I must watch this YouTube video when I have time and earphones!

Yes, yes, I want to say ALL THE LINES. And I want to do a reading of Macbeth... In costume. Perhaps a Macbeth party. In an appropriate month. October-November. Possibly in the woods somewhere...
Sounds like a great production. Nice to have a strong, memorable Macduff - he often got overshadowed in the performances I've seen.
It was definitely a very fun production. Have you seen many? I hear there's a bully one with Ian McKellen. Must find!
Humm, three I believe. And, ohhh, that sounds shiny.
Well now you've done it: Quoted so extensively, named the play in full--we're all doomed! We'll all have to perform propitiating rituals.
Hey, does the ritual include performing the whole play in my purple parlor? 'Cause, ROCKIN!

Edited at 2012-07-27 09:21 pm (UTC)
Not that I've heard--it's usually things like turning around several times and spitting. . .
Have you seen Slings and Arrows? The song "Mackers" (the acceptable euphemism for the Scottish Play)lists some of them.
I have seen and loved them. They are now currently on my Amazon wishlist.

I figure, if Macbeth really needed a sensible euphemism, people would've stopped studying/performing/reviewing after all these centuries. I would not say so in a theatre, of course, before true actor-believers, because I don't wish to be disrespectful. But neither am I spitting and turning 'cause I wrote a blog. If Wikipedia can do it, I can do it. :)
Oh, this made me want to see the production! I want to know what kind of dragonflies they were, too, but never mind.
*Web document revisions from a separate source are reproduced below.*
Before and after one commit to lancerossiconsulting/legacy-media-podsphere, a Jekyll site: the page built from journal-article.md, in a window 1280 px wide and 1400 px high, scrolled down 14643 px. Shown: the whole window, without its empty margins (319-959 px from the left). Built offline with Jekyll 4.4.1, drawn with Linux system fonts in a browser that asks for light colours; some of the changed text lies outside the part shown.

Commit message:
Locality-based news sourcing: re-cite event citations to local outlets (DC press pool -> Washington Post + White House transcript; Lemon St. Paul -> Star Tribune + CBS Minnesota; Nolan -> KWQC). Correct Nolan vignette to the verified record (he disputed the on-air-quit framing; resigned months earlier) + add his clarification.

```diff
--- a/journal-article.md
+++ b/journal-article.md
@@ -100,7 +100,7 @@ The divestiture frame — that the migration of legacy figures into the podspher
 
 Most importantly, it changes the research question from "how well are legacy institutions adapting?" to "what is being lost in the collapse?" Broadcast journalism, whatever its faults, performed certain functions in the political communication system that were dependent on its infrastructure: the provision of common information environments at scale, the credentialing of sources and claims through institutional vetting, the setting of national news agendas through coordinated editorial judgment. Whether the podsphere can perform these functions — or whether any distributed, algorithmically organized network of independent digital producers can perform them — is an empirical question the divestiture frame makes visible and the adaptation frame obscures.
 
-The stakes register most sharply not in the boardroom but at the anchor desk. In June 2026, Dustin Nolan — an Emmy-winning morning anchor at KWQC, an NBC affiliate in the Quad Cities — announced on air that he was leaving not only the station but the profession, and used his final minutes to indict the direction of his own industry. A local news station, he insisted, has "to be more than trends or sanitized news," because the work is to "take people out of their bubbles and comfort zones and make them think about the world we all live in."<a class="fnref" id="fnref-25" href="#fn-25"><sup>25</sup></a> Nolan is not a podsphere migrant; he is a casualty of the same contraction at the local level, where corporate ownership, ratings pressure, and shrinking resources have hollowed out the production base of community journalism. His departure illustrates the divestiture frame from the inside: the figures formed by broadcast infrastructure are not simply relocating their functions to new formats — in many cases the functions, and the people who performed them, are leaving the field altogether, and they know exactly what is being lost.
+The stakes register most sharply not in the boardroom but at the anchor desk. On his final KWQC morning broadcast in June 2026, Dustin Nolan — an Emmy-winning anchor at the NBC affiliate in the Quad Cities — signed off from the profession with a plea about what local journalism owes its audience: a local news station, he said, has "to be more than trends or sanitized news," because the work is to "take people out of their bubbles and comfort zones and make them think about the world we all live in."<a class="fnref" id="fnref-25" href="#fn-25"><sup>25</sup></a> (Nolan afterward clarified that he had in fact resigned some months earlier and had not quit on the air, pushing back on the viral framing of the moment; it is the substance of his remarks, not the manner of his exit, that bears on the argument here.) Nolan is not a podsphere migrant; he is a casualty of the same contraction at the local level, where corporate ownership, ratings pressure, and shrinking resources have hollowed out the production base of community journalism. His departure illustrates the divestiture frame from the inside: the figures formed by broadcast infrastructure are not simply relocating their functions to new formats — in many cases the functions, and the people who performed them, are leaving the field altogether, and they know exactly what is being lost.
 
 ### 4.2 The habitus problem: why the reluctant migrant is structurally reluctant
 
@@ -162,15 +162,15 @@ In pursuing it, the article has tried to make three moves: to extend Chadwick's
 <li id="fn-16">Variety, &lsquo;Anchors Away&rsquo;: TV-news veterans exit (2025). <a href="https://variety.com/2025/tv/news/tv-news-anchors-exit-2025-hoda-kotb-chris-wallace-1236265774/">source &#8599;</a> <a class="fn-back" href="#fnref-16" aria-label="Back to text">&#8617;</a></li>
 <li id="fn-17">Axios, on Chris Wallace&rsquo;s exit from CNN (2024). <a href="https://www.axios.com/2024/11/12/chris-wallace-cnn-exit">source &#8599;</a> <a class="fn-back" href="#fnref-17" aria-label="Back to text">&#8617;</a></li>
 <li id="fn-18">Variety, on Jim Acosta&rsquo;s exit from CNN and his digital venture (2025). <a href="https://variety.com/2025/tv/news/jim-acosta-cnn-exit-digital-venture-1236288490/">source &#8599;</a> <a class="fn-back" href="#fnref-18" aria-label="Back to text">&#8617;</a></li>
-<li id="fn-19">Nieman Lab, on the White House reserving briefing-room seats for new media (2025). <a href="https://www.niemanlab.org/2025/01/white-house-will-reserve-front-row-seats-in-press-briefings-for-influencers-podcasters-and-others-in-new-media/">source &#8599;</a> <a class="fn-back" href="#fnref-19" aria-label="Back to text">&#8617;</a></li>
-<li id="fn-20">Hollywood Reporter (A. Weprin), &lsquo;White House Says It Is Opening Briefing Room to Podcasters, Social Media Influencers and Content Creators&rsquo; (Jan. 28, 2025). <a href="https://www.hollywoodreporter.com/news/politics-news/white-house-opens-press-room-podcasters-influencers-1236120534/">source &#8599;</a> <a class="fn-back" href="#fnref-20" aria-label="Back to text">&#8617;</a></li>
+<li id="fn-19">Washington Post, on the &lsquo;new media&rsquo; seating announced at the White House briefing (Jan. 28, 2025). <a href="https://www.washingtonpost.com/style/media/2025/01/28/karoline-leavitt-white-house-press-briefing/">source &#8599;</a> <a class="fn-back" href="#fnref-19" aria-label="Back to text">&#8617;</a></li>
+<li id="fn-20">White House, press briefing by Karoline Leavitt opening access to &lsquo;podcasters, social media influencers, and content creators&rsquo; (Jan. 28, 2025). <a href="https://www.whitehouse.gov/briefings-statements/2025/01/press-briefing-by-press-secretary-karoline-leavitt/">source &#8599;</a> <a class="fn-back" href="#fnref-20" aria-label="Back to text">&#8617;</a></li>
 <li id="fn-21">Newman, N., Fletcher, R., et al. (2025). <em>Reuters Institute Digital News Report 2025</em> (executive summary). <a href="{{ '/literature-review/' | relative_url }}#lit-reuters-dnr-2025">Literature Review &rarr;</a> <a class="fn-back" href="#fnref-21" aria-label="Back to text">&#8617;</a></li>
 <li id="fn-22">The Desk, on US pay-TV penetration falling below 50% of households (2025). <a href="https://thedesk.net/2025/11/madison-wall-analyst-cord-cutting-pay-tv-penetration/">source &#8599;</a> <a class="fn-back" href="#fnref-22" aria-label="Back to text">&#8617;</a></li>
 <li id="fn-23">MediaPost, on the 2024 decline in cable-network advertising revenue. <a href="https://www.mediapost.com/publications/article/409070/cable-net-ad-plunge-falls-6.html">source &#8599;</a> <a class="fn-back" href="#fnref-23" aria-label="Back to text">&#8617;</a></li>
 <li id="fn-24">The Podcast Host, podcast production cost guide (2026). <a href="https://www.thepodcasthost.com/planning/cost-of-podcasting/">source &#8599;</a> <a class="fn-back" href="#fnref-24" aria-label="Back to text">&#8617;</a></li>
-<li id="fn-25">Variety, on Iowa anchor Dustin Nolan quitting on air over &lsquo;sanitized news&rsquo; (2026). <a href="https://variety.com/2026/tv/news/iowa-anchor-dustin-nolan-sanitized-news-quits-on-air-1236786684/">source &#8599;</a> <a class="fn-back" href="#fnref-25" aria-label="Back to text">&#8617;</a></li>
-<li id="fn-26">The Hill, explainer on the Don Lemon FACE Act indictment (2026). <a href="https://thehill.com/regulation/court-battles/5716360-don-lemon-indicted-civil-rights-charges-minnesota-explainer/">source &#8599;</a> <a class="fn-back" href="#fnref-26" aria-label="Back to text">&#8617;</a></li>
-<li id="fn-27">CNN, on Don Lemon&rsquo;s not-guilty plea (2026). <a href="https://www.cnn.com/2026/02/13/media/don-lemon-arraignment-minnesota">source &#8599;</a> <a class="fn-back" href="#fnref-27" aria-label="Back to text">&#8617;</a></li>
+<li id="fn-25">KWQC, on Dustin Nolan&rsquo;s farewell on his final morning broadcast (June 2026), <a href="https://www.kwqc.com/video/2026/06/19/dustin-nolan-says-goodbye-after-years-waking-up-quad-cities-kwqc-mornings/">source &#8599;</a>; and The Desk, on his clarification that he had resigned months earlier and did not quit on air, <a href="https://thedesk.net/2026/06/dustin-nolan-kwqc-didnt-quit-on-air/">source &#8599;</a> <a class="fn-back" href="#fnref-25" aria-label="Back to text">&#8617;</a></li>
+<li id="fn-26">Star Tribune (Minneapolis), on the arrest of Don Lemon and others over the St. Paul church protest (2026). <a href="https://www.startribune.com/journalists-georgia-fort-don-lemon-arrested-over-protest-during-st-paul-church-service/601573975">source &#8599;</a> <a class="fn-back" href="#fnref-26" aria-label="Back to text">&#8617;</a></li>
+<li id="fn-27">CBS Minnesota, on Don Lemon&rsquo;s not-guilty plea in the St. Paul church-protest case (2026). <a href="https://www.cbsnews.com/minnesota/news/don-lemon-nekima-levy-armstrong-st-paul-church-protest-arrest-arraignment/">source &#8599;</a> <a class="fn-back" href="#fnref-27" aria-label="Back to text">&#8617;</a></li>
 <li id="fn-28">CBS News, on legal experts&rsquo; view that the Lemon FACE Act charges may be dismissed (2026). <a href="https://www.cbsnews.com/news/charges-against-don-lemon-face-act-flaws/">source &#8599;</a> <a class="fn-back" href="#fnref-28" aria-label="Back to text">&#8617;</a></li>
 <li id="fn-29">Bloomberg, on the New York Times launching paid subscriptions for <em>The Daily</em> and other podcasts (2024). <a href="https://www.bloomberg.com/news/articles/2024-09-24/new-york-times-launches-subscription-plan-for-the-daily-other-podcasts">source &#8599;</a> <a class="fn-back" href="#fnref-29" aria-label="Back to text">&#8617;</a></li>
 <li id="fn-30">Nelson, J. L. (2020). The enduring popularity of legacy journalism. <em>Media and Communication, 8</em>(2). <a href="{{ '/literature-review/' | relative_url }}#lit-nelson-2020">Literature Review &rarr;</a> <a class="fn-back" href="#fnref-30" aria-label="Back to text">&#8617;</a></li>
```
There was a time when I was in my twenties that the only Shakespeare plays I ever got the chance to see were Macbeth and Twelfth Night, so by now I've seen it so many times I occasionally skip an occasion. It's so short and intense; it's all about the darkness falling, and there is so very little light in it, that sometimes I am not up for it. I really liked what you said about Lady Macbeth. Sometimes she seems to have no reason for what she does at all, if they don't watch out.
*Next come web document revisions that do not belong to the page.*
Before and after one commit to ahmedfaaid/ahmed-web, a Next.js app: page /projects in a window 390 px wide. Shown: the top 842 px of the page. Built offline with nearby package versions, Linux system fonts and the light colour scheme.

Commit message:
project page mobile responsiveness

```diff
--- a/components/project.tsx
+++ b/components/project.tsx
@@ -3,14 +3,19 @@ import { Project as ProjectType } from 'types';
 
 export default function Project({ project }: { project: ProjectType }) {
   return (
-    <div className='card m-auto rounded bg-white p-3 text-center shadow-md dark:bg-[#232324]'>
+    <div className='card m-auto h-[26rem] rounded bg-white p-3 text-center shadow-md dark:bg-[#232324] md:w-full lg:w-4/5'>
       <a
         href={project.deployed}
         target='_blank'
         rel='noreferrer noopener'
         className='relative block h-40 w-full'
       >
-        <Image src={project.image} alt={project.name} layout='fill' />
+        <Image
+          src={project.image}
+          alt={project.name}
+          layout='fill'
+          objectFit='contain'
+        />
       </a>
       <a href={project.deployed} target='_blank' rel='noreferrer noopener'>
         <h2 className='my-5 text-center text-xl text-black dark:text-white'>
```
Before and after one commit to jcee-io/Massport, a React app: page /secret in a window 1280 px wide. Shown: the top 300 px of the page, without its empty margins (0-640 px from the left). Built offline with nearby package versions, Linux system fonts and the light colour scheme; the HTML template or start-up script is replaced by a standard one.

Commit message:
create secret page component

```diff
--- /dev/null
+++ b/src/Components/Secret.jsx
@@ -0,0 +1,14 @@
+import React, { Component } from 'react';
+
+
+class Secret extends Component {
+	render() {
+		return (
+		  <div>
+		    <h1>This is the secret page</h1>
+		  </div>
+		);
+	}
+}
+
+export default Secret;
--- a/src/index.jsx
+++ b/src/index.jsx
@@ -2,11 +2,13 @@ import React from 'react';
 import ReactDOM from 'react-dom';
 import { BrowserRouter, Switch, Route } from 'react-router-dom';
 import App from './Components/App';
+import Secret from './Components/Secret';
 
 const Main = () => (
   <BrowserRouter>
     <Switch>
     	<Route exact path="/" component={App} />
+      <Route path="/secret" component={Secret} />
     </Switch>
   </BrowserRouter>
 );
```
Have you read Ngaio Marsh's Light Thickens? Her body of work is unfortunately tainted by various forms of racism and by various kinds of just WTF was she thinking; but this is her last novel and it's about a production of Macbeth. You almost forget you are reading a mystery novel amidst the larger mysteries.


Edited because apparently I cannot spell acronyms.
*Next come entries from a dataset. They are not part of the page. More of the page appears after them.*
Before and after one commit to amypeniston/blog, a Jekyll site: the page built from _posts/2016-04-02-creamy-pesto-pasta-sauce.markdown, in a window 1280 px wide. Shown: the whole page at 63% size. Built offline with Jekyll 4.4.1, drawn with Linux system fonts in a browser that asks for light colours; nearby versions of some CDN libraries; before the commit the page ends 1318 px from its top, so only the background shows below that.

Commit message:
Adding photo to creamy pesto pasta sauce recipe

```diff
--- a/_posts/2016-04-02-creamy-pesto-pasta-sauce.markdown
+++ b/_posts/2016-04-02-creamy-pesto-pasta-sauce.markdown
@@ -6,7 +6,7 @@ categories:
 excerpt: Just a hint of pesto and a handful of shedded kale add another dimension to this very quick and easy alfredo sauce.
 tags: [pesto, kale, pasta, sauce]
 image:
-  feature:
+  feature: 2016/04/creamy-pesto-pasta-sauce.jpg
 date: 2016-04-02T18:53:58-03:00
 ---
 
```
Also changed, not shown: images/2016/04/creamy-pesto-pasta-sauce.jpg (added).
Edited at 2012-07-29 07:50 pm (UTC)
I wish I knew the names of dragonflies, so that I could tell you. The only dragonfly name I know is "golden glider" because my mother has one tattooed on her arm. She saw them often in Phoenix.

I met one Lady Mac once, back in high school (a red-headed actress named Wendy Robie who played the evil mother in People Under the Stairs) who talked about playing her like some kind of Pictish warrior woman, whose clan had been wiped out by Duncan. It was so long ago I don't remember, but she seemed to have gloried in being painted in spirals of blue woad and being fierce and bellicose, rather than ladylike.

I've not read any Marsh, but I like mysteries. Thank you for the suggestion!
Wow, that is hard to look up because of the comic-book character.

I think another name for it is the wandering glider, which means I probably saw my very first one on Friday. So if you only know one, that's a fine one to know.

Your Pictish Lady Macbeth sounds awesome. There's a novel by Dorothy Dunnett called King Hereafter, an enormous grim thing, in which that is just the position that the Lady Macbeth analog occupies. The novel is about (a version of) the historical Macbeth, so things do not play out exactly as they do in Shakespeare. It's much more explicitly feminist but really just awfully grim.

I love the Lymond books, but I only got through three Niccolo (something to look forward to, when I'm feeling brave again!), and never tried King Hereafter, although I was aware of it. Feminist and grim I can bear, I think... But perhaps I'll save it for some November when the whole world matches my mood.
I really love this play. This may not be a good thing.
Hell, why judge it good or bad? There's a lot to love. What struck me most this time was the... the... hmmn. The power of suggestion.

Edited at 2012-07-30 03:49 am (UTC)